### The data

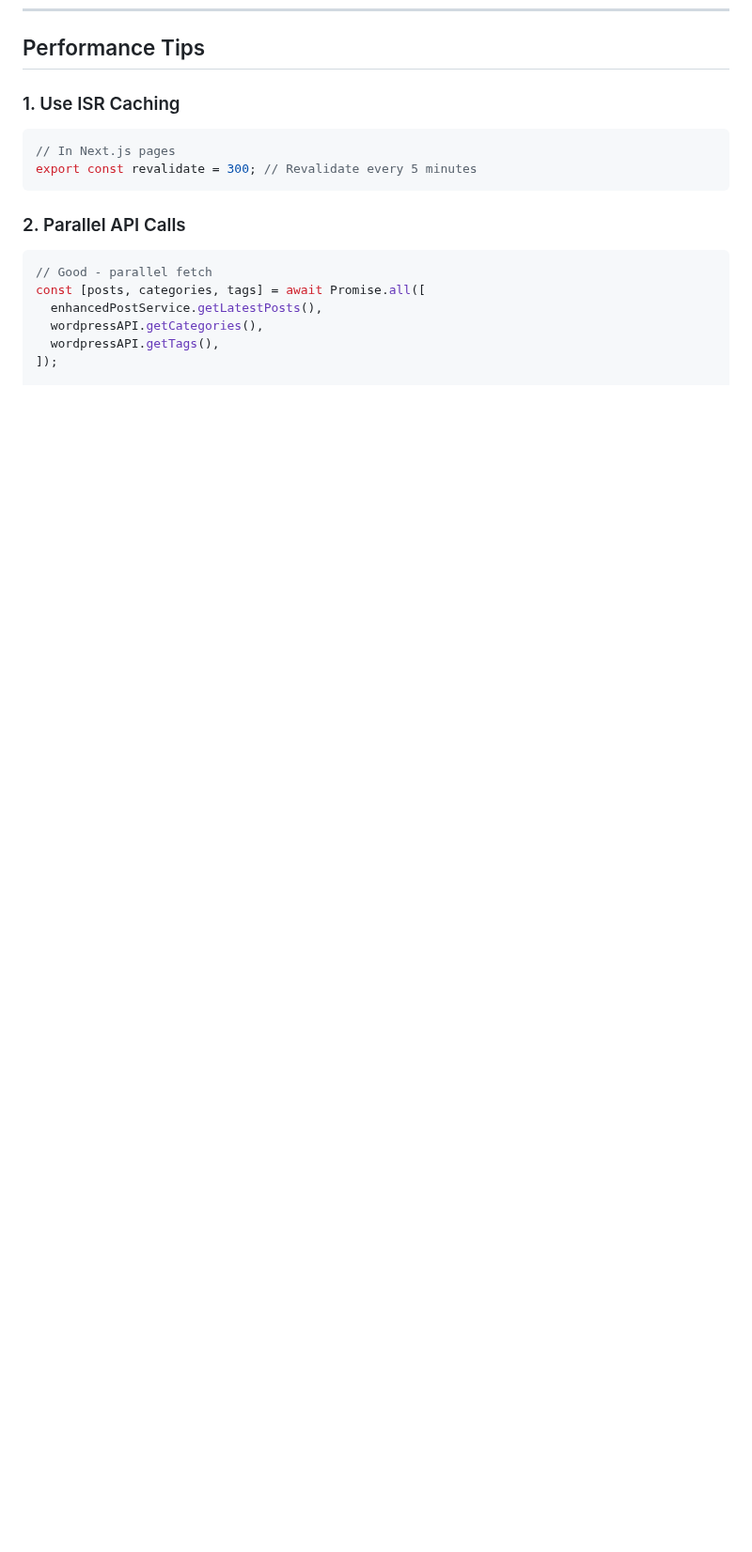
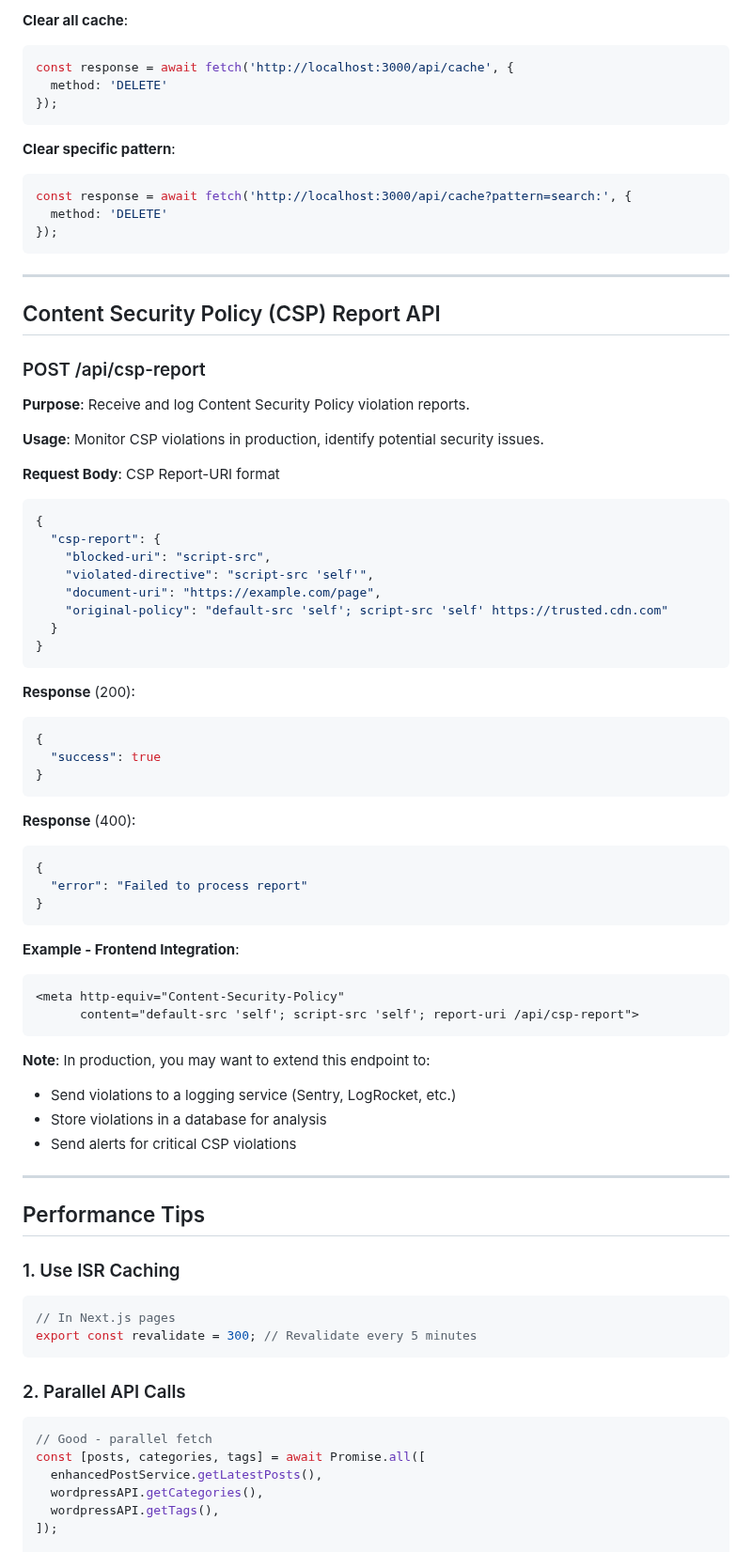
Before and after one commit to sulhimbn/headlesswp, a Markdown page: docs/api.md, the part around one of its changes. Shown at 94% size. Drawn GitHub-style; blank space fills up the shorter version.

````diff
--- a/docs/api.md
+++ b/docs/api.md
@@ -1924,3 +2010,66 @@ fetch('https://http-intake.logs.datadoghq.com/v1/input/', {
+**Clear all cache**:
+```typescript
+const response = await fetch('http://localhost:3000/api/cache', {
+  method: 'DELETE'
+});
+```
+
+**Clear specific pattern**:
+```typescript
+const response = await fetch('http://localhost:3000/api/cache?pattern=search:', {
+  method: 'DELETE'
+});
+```
+
+---
+
+## Content Security Policy (CSP) Report API
+
+### POST /api/csp-report
+
+**Purpose**: Receive and log Content Security Policy violation reports.
+
+**Usage**: Monitor CSP violations in production, identify potential security issues.
+
+**Request Body**: CSP Report-URI format
+```json
+{
+  "csp-report": {
+    "blocked-uri": "script-src",
+    "violated-directive": "script-src 'self'",
+    "document-uri": "https://example.com/page",
+    "original-policy": "default-src 'self'; script-src 'self' https://trusted.cdn.com"
+  }
+}
+```
+
+**Response** (200):
+```json
+{
+  "success": true
+}
+```
+
+**Response** (400):
+```json
+{
+  "error": "Failed to process report"
+}
+```
+
+**Example - Frontend Integration**:
+```html
+<meta http-equiv="Content-Security-Policy"
+      content="default-src 'self'; script-src 'self'; report-uri /api/csp-report">
+```
+
+**Note**: In production, you may want to extend this endpoint to:
+- Send violations to a logging service (Sentry, LogRocket, etc.)
+- Store violations in a database for analysis
+- Send alerts for critical CSP violations
+
+---
+
 ## Performance Tips
 
 ### 1. Use ISR Caching
````
Also changed, not shown: other parts of docs/api.md (+86 -0 lines).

######

▶ [Work to be completed] Give back the full listing exactly as written, only without its pictures.

▶ [Reply to the task]
Before and after one commit to sulhimbn/headlesswp, a Markdown page: docs/api.md, the part around one of its changes. Shown at 94% size. Drawn GitHub-style; blank space fills up the shorter version.

````diff
--- a/docs/api.md
+++ b/docs/api.md
@@ -1924,3 +2010,66 @@ fetch('https://http-intake.logs.datadoghq.com/v1/input/', {
+**Clear all cache**:
+```typescript
+const response = await fetch('http://localhost:3000/api/cache', {
+  method: 'DELETE'
+});
+```
+
+**Clear specific pattern**:
+```typescript
+const response = await fetch('http://localhost:3000/api/cache?pattern=search:', {
+  method: 'DELETE'
+});
+```
+
+---
+
+## Content Security Policy (CSP) Report API
+
+### POST /api/csp-report
+
+**Purpose**: Receive and log Content Security Policy violation reports.
+
+**Usage**: Monitor CSP violations in production, identify potential security issues.
+
+**Request Body**: CSP Report-URI format
+```json
+{
+  "csp-report": {
+    "blocked-uri": "script-src",
+    "violated-directive": "script-src 'self'",
+    "document-uri": "https://example.com/page",
+    "original-policy": "default-src 'self'; script-src 'self' https://trusted.cdn.com"
+  }
+}
+```
+
+**Response** (200):
+```json
+{
+  "success": true
+}
+```
+
+**Response** (400):
+```json
+{
+  "error": "Failed to process report"
+}
+```
+
+**Example - Frontend Integration**:
+```html
+<meta http-equiv="Content-Security-Policy"
+      content="default-src 'self'; script-src 'self'; report-uri /api/csp-report">
+```
+
+**Note**: In production, you may want to extend this endpoint to:
+- Send violations to a logging service (Sentry, LogRocket, etc.)
+- Store violations in a database for analysis
+- Send alerts for critical CSP violations
+
+---
+
 ## Performance Tips
 
 ### 1. Use ISR Caching
````
Also changed, not shown: other parts of docs/api.md (+86 -0 lines).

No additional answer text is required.